An easy and proven way to build good habits and break bad ones.
In this month’s B+G Book Club, David Carter, Account Director, reviews “Atomic Habits” by James Clear.
When a promising baseball career was ended in high school due to an unfortunate head injury, James Clear did all he could to get his studies and sporting career back on track. Faced with a challenge, he started to make some small changes that compound into huge results if you stick with them – the practicing of atomic habits.
What did I think
Be more productive at work. Keep the house tidier. Get back to regular exercise. Be able to run a 10k. Eat healthier. Drink less alcohol. These are not lyrics from a Baz Luhrmann song. These were goals I had at the beginning of the year. And it’s March now, and I’m not really hitting any of them. I can’t be the only one who struggles with these things. Usually, I’ve got things in hand. But the lockdown and the pandemic has really put an end to a lot of my good habits. Throw in a new baby that arrived at the end of last year and I have the perfect cocktail of excuses to not work towards these goals.

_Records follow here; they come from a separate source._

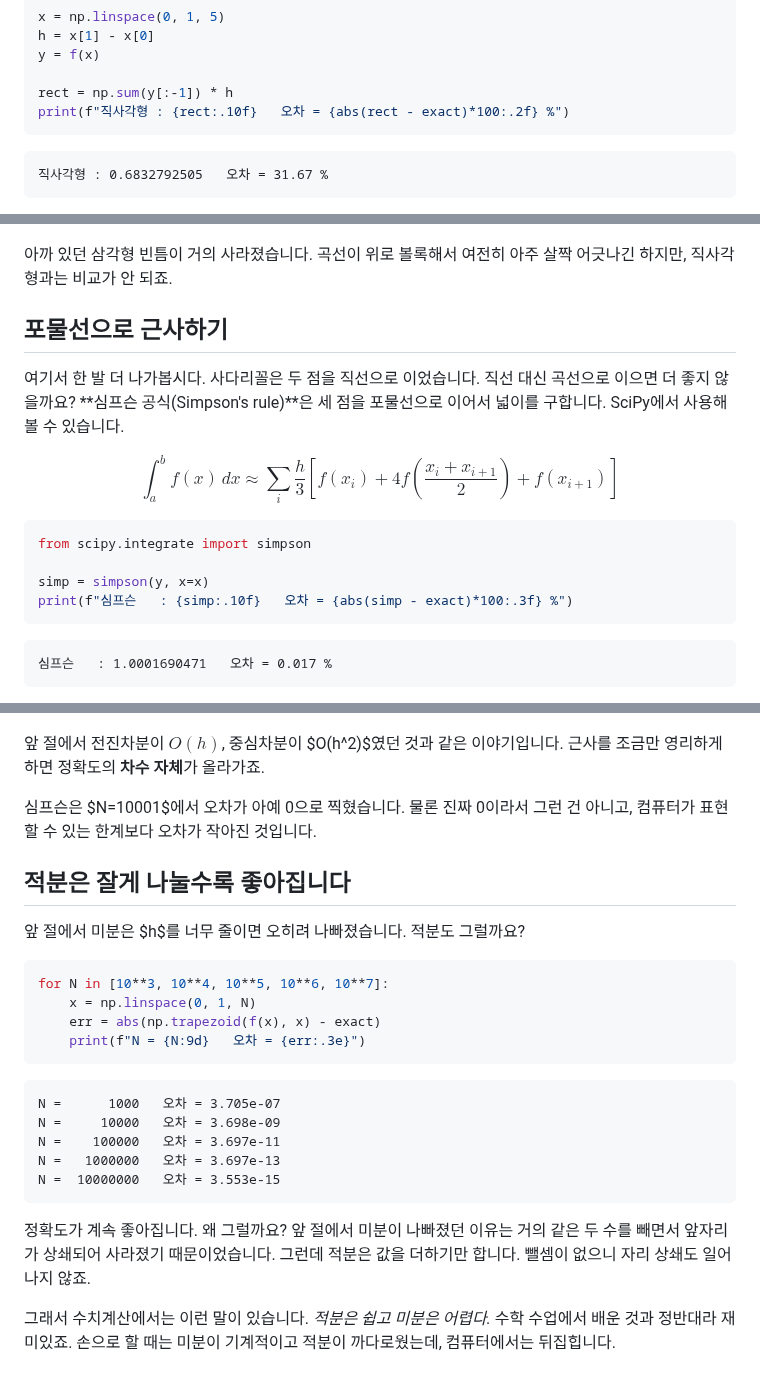
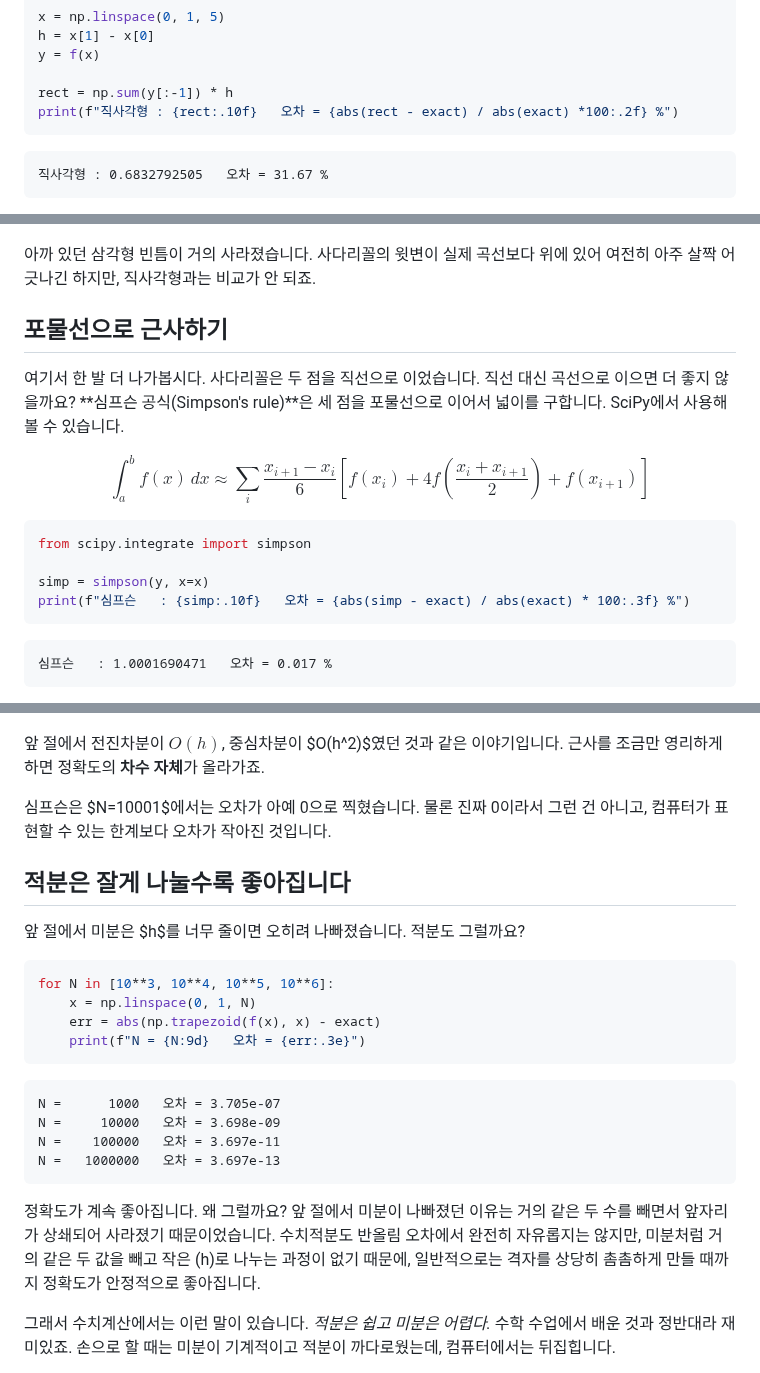
Before and after one commit to Quree2357/quantum-chemistry-with-python, a Markdown page: pages/00-02-02-integration.md, 3 parts joined by grey strips. Rendered like a GitHub page.

````diff
--- a/pages/00-02-02-integration.md
+++ b/pages/00-02-02-integration.md
@@ -30,7 +30,7 @@ h = x[1] - x[0]
 y = f(x)
 
 rect = np.sum(y[:-1]) * h
-print(f"직사각형 : {rect:.10f}   오차 = {abs(rect - exact)*100:.2f} %")
+print(f"직사각형 : {rect:.10f}   오차 = {abs(rect - exact) / abs(exact) *100:.2f} %")
 ```
 ```
 직사각형 : 0.6832792505   오차 = 31.67 %
@@ -105,7 +105,7 @@ plt.show()
 ```
 ![사다리꼴 근사](/assets/image-12.png)
 
-아까 있던 삼각형 빈틈이 거의 사라졌습니다. 곡선이 위로 볼록해서 여전히 아주 살짝 어긋나긴 하지만, 직사각형과는 비교가 안 되죠.
+아까 있던 삼각형 빈틈이 거의 사라졌습니다. 사다리꼴의 윗변이 실제 곡선보다 위에 있어 여전히 아주 살짝 어긋나긴 하지만, 직사각형과는 비교가 안 되죠.
 
 
 ## 포물선으로 근사하기
@@ -113,14 +113,14 @@ plt.show()
 여기서 한 발 더 나가봅시다. 사다리꼴은 두 점을 직선으로 이었습니다. 직선 대신 곡선으로 이으면 더 좋지 않을까요? **심프슨 공식(Simpson's rule)**은 세 점을 포물선으로 이어서 넓이를 구합니다. SciPy에서 사용해볼 수 있습니다.
 
 $$
-\int_a^b f(x)\,dx \approx \sum_i \frac{h}{3}\left[f(x_i) + 4f\left(\frac{x_i + x_{i+1}}{2}\right) + f(x_{i+1})\right]
+\int_a^b f(x)\,dx \approx \sum_i \frac{x_{i+1}-x_i}{6}\left[f(x_i) + 4f\left(\frac{x_i + x_{i+1}}{2}\right) + f(x_{i+1})\right]
 $$
 
 ```python
 from scipy.integrate import simpson
 
 simp = simpson(y, x=x)
-print(f"심프슨   : {simp:.10f}   오차 = {abs(simp - exact)*100:.3f} %")
+print(f"심프슨   : {simp:.10f}   오차 = {abs(simp - exact) / abs(exact) * 100:.3f} %")
 ```
 ```
 심프슨   : 1.0001690471   오차 = 0.017 %
@@ -242,7 +242,7 @@ N = 10001   직사각형 1.359e-04   사다리꼴 3.697e-09   심프슨 0.000e+0
 
 앞 절에서 전진차분이 $O(h)$, 중심차분이 $O(h^2)$였던 것과 같은 이야기입니다. 근사를 조금만 영리하게 하면 정확도의 **차수 자체**가 올라가죠.
 
-심프슨은 $N=10001$에서 오차가 아예 0으로 찍혔습니다. 물론 진짜 0이라서 그런 건 아니고, 컴퓨터가 표현할 수 있는 한계보다 오차가 작아진 것입니다.
+심프슨은 $N=10001$에서는 오차가 아예 0으로 찍혔습니다. 물론 진짜 0이라서 그런 건 아니고, 컴퓨터가 표현할 수 있는 한계보다 오차가 작아진 것입니다.
 
 
 ## 적분은 잘게 나눌수록 좋아집니다
@@ -250,7 +250,7 @@ N = 10001   직사각형 1.359e-04   사다리꼴 3.697e-09   심프슨 0.000e+0
 앞 절에서 미분은 $h$를 너무 줄이면 오히려 나빠졌습니다. 적분도 그럴까요?
 
 ```python
-for N in [10**3, 10**4, 10**5, 10**6, 10**7]:
+for N in [10**3, 10**4, 10**5, 10**6]:
     x = np.linspace(0, 1, N)
     err = abs(np.trapezoid(f(x), x) - exact)
     print(f"N = {N:9d}   오차 = {err:.3e}")
@@ -260,10 +260,9 @@ N =      1000   오차 = 3.705e-07
 N =     10000   오차 = 3.698e-09
 N =    100000   오차 = 3.697e-11
 N =   1000000   오차 = 3.697e-13
-N =  10000000   오차 = 3.553e-15
 ```
 
-정확도가 계속 좋아집니다. 왜 그럴까요? 앞 절에서 미분이 나빠졌던 이유는 거의 같은 두 수를 빼면서 앞자리가 상쇄되어 사라졌기 때문이었습니다. 그런데 적분은 값을 더하기만 합니다. 뺄셈이 없으니 자리 상쇄도 일어나지 않죠.
+정확도가 계속 좋아집니다. 왜 그럴까요? 앞 절에서 미분이 나빠졌던 이유는 거의 같은 두 수를 빼면서 앞자리가 상쇄되어 사라졌기 때문이었습니다. 수치적분도 반올림 오차에서 완전히 자유롭지는 않지만, 미분처럼 거의 같은 두 값을 빼고 작은 \(h\)로 나누는 과정이 없기 때문에, 일반적으로는 격자를 상당히 촘촘하게 만들 때까지 정확도가 안정적으로 좋아집니다.
 
 그래서 수치계산에서는 이런 말이 있습니다. *적분은 쉽고 미분은 어렵다.* 수학 수업에서 배운 것과 정반대라 재미있죠. 손으로 할 때는 미분이 기계적이고 적분이 까다로웠는데, 컴퓨터에서는 뒤집힙니다.
 
````
Also changed, not shown: other parts of pages/00-02-02-integration.md (+2 -2 lines), pages/00-02-03-differential-operator.md (+5 -5 lines), assets/image-15.png (added), assets/image-16.png (added), 2 other files.
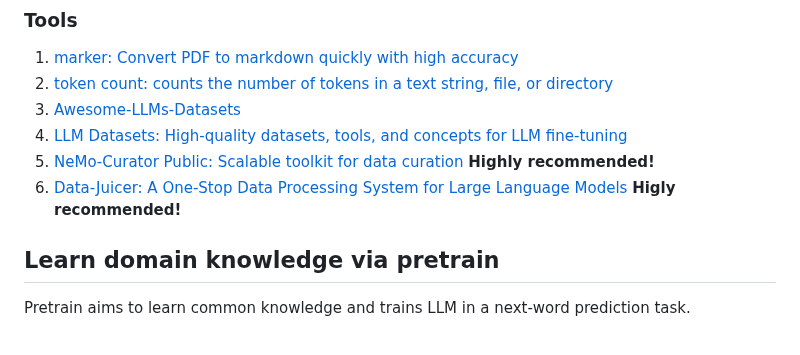
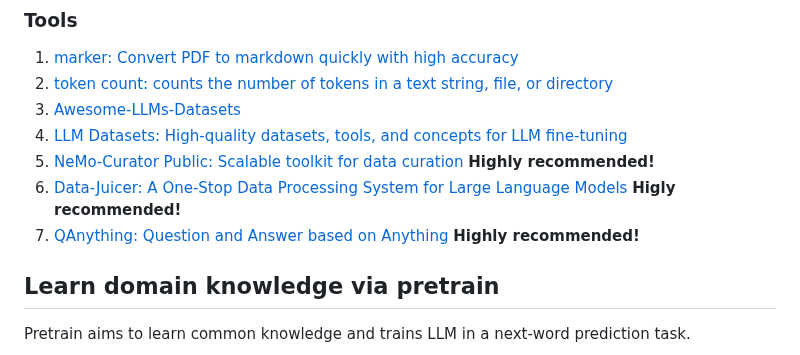
Before and after one commit to Jason-cs18/DLTK, a Markdown page: llm_cookbook/readme.md, the part around the change. Rendered like a GitHub page.

Commit message:
update llm cookbook

```diff
--- a/llm_cookbook/readme.md
+++ b/llm_cookbook/readme.md
@@ -89,6 +89,7 @@ _image source: [Knowledge Graph Building with LLM](https://colab.research.google
 4. [LLM Datasets: High-quality datasets, tools, and concepts for LLM fine-tuning](https://github.com/mlabonne/llm-datasets)
 5. [NeMo-Curator Public: Scalable toolkit for data curation](https://github.com/NVIDIA/NeMo-Curator?tab=readme-ov-file) **Highly recommended!**
 6. [Data-Juicer: A One-Stop Data Processing System for Large Language Models](https://github.com/modelscope/data-juicer) **Higly recommended!**
+7. [QAnything: Question and Answer based on Anything](https://github.com/netease-youdao/QAnything) **Highly recommended!**
 
 ## Learn domain knowledge via pretrain
 
```
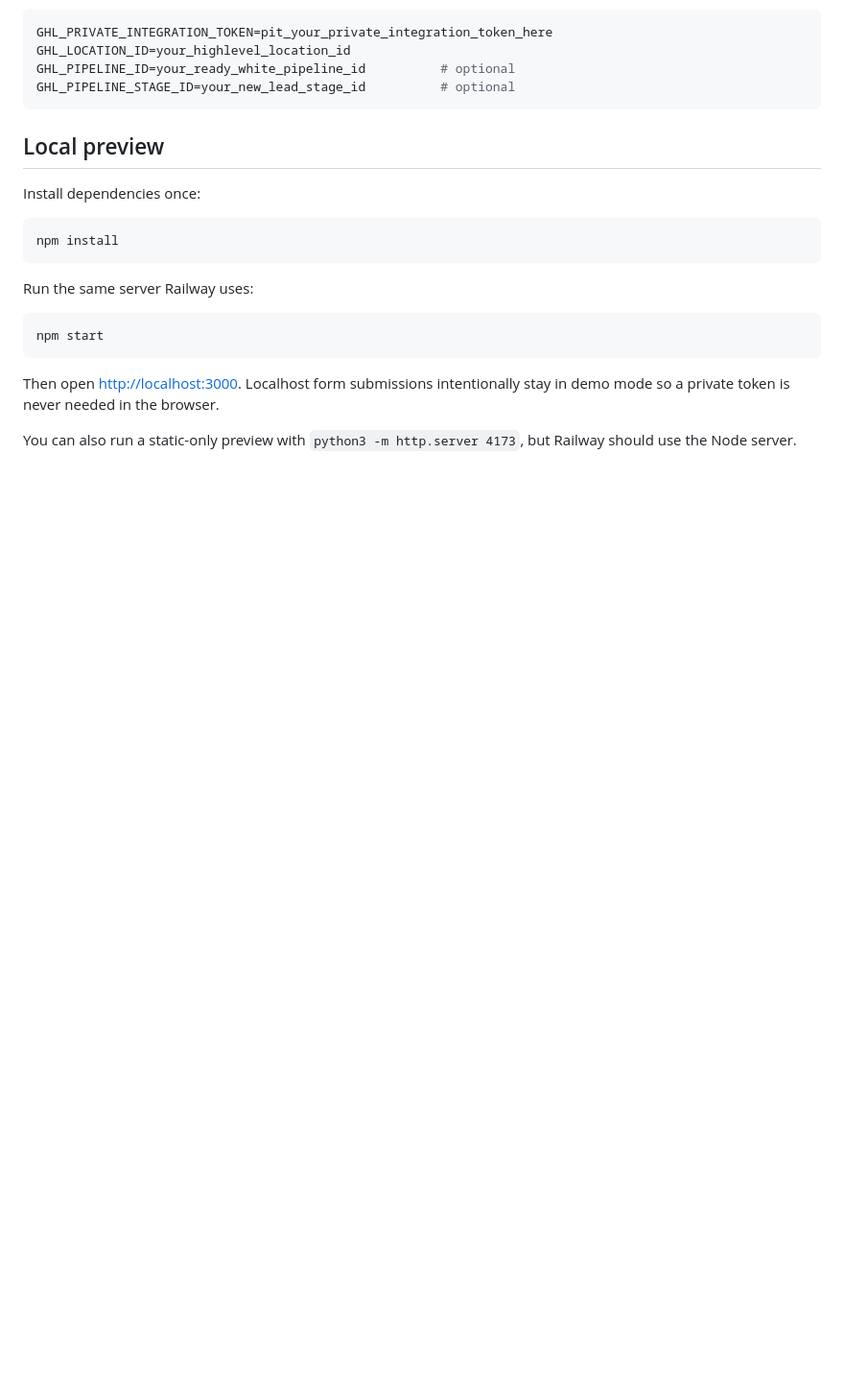
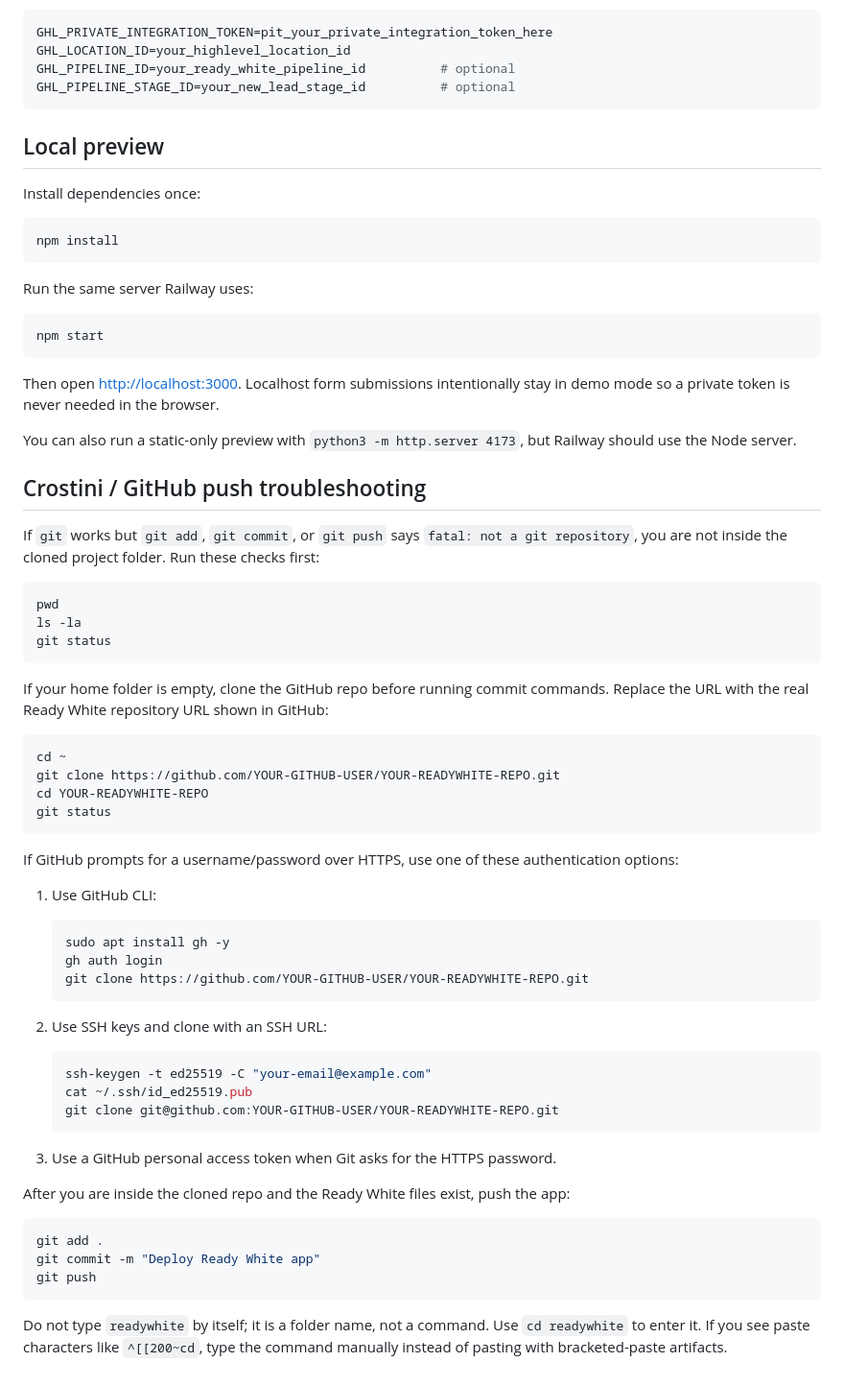
Before and after one commit to readywhite/website, a Markdown page: README.md, the part around the change. Shown at 96% size. Rendered like a GitHub page; blank space fills up the shorter version.

Commit message:
Document Crostini GitHub push workflow

````diff
--- a/README.md
+++ b/README.md
@@ -99,3 +99,52 @@ npm start
 Then open <http://localhost:3000>. Localhost form submissions intentionally stay in demo mode so a private token is never needed in the browser.
 
 You can also run a static-only preview with `python3 -m http.server 4173`, but Railway should use the Node server.
+
+## Crostini / GitHub push troubleshooting
+
+If `git` works but `git add`, `git commit`, or `git push` says `fatal: not a git repository`, you are not inside the cloned project folder. Run these checks first:
+
+```bash
+pwd
+ls -la
+git status
+```
+
+If your home folder is empty, clone the GitHub repo before running commit commands. Replace the URL with the real Ready White repository URL shown in GitHub:
+
+```bash
+cd ~
+git clone https://github.com/YOUR-GITHUB-USER/YOUR-READYWHITE-REPO.git
+cd YOUR-READYWHITE-REPO
+git status
+```
+
+If GitHub prompts for a username/password over HTTPS, use one of these authentication options:
+
+1. Use GitHub CLI:
+
+   ```bash
+   sudo apt install gh -y
+   gh auth login
+   git clone https://github.com/YOUR-GITHUB-USER/YOUR-READYWHITE-REPO.git
+   ```
+
+2. Use SSH keys and clone with an SSH URL:
+
+   ```bash
+   ssh-keygen -t ed25519 -C "your-email@example.com"
+   cat ~/.ssh/id_ed25519.pub
+   git clone git@github.com:YOUR-GITHUB-USER/YOUR-READYWHITE-REPO.git
+   ```
+
+3. Use a GitHub personal access token when Git asks for the HTTPS password.
+
+After you are inside the cloned repo and the Ready White files exist, push the app:
+
+```bash
+git add .
+git commit -m "Deploy Ready White app"
+git push
+```
+
+Do not type `readywhite` by itself; it is a folder name, not a command. Use `cd readywhite` to enter it. If you see paste characters like `^[[200~cd`, type the command manually instead of pasting with bracketed-paste artifacts.
````
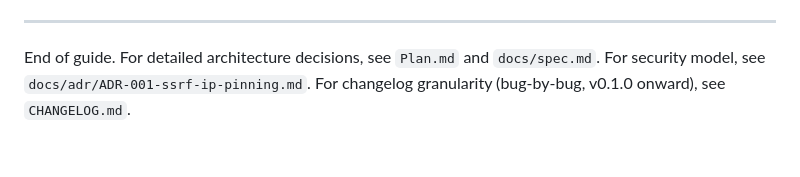
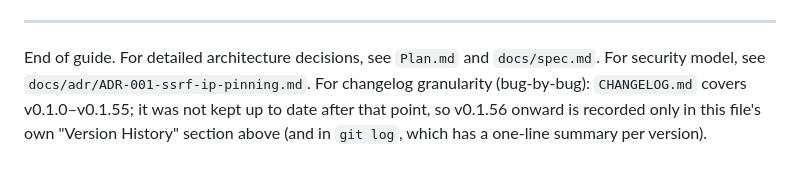
Before and after one commit to shizukutanaka/Shoin, a Markdown page: CLAUDE.md, the part around the change. Drawn GitHub-style.

```diff
--- a/CLAUDE.md
+++ b/CLAUDE.md
@@ -845,4 +845,4 @@ Neither `llm.py` production code needed a change — both failures were stale te
 
 ---
 
-End of guide. For detailed architecture decisions, see `Plan.md` and `docs/spec.md`. For security model, see `docs/adr/ADR-001-ssrf-ip-pinning.md`. For changelog granularity (bug-by-bug, v0.1.0 onward), see `CHANGELOG.md`.
+End of guide. For detailed architecture decisions, see `Plan.md` and `docs/spec.md`. For security model, see `docs/adr/ADR-001-ssrf-ip-pinning.md`. For changelog granularity (bug-by-bug): `CHANGELOG.md` covers v0.1.0–v0.1.55; it was not kept up to date after that point, so v0.1.56 onward is recorded only in this file's own "Version History" section above (and in `git log`, which has a one-line summary per version).
```
Also changed, not shown: CHANGELOG.md (+6 -0 lines).
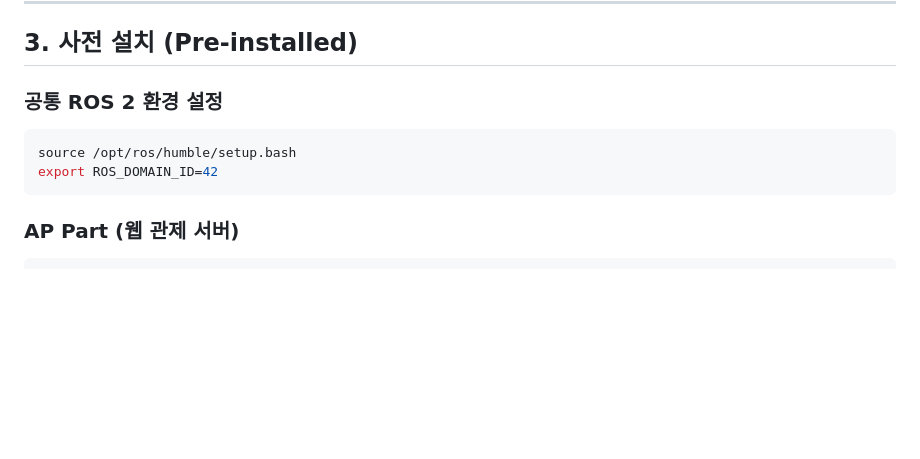
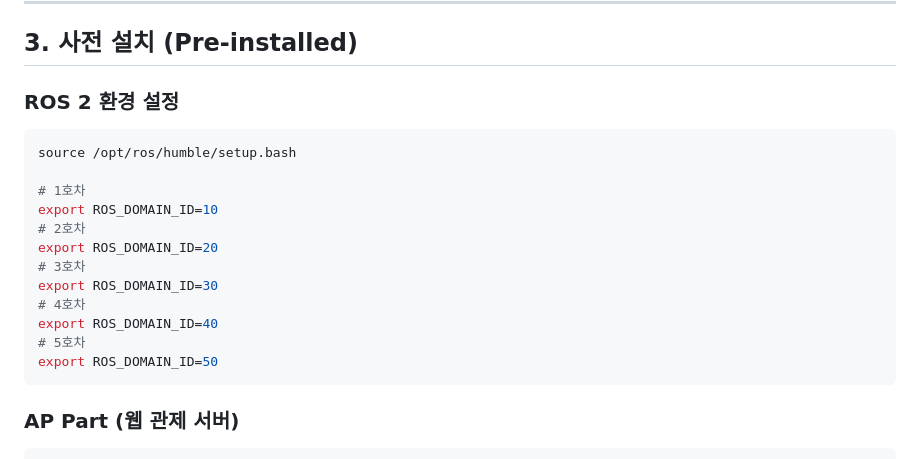
Before and after one commit to Centaucyan/Future_drive_E, a Markdown page: README.md, the part around the change. Drawn GitHub-style; blank space fills up the shorter version.

````diff
--- a/README.md
+++ b/README.md
@@ -128,10 +128,20 @@ Future_drive_E/
 
 ## 3. 사전 설치 (Pre-installed)
 
-### 공통 ROS 2 환경 설정
+### ROS 2 환경 설정
 ```bash
 source /opt/ros/humble/setup.bash
-export ROS_DOMAIN_ID=42
+
+# 1호차
+export ROS_DOMAIN_ID=10
+# 2호차
+export ROS_DOMAIN_ID=20
+# 3호차
+export ROS_DOMAIN_ID=30
+# 4호차
+export ROS_DOMAIN_ID=40
+# 5호차
+export ROS_DOMAIN_ID=50
 ```
 
 ### AP Part (웹 관제 서버)
````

I know I’m not the only one who struggles with this. It’s why there’s a whole ‘self-development’ genre. And it’s why I was keen to read this book by James Clear, which aims to look at developing ‘atomic habits’ – little habits that are part of a larger system – to help get myself back on track.
From the start, Clear sets out frameworks to start building your own good habits, processes and identities. It is an amazing lesson in reviewing all aspects of what you do in life, identifying your goals and how you can build a roadmap to change how you perform in order to achieve them one small step at a time.
For example, as one of my goals is to run 10km, you’d assume I should start running regularly. But it’s too easy to avoid that. Instead, my process should start with putting on my running shoes. That’s the first habit to get into. Then, once my runners are on, celebrate that, and move onto the next small behavioural change to lead onto the next and the next until I’m running 10km. It all sounds a bit too easy, and I’m sceptical. Especially as I really don’t like running. But one thing that is clear in this book and in other books in this genre is that clarity in your communication and integrity is very important. Both in how you communicate to yourself and others and then how you hold yourself accountable and who you open up to, to allow them to hold you to account too. Add that into the mix, and it’s harder to give up.
Clear says that the ‘greatest threat to success isn’t failure. It’s boredom’. He claims those who are top of their field are actually just the ones who can handle the boredom of doing the same thing day in, day out for the longest time. Athletes who train daily, actors who rehearse the same lines over and over, even practicing presentations for hours to nail your next pitch.
Each chapter is introduced by a relevant and interesting real-world example. How the British Cycling team went from a series of failures to having what is widely regarded as the most successful run in cycling history in ten years. They made improvements in training, equipment, nutrition and all the obvious things but also made small changes like making dirt easier to spot in the bike transport truck by changing the interiors to white. In turn, dirt gets cleaned quicker, so bikes perform better and smoother for the riders.
Each chapter finishes with a summary and a reminder of your roadmap. It makes it a quick and easy read with a lot of benefits. It really hammers home the importance of sticking to a routine, and how small improvements can gather pace.
I can’t say that I’ve achieved all my goals yet. But I’m exercising again, and vacuuming more often. And like the British Cycling Team, it’s those small changes which gain momentum and can result in greatness.
Who should read it
- Anyone interested in learning about processes to make improvements in their life.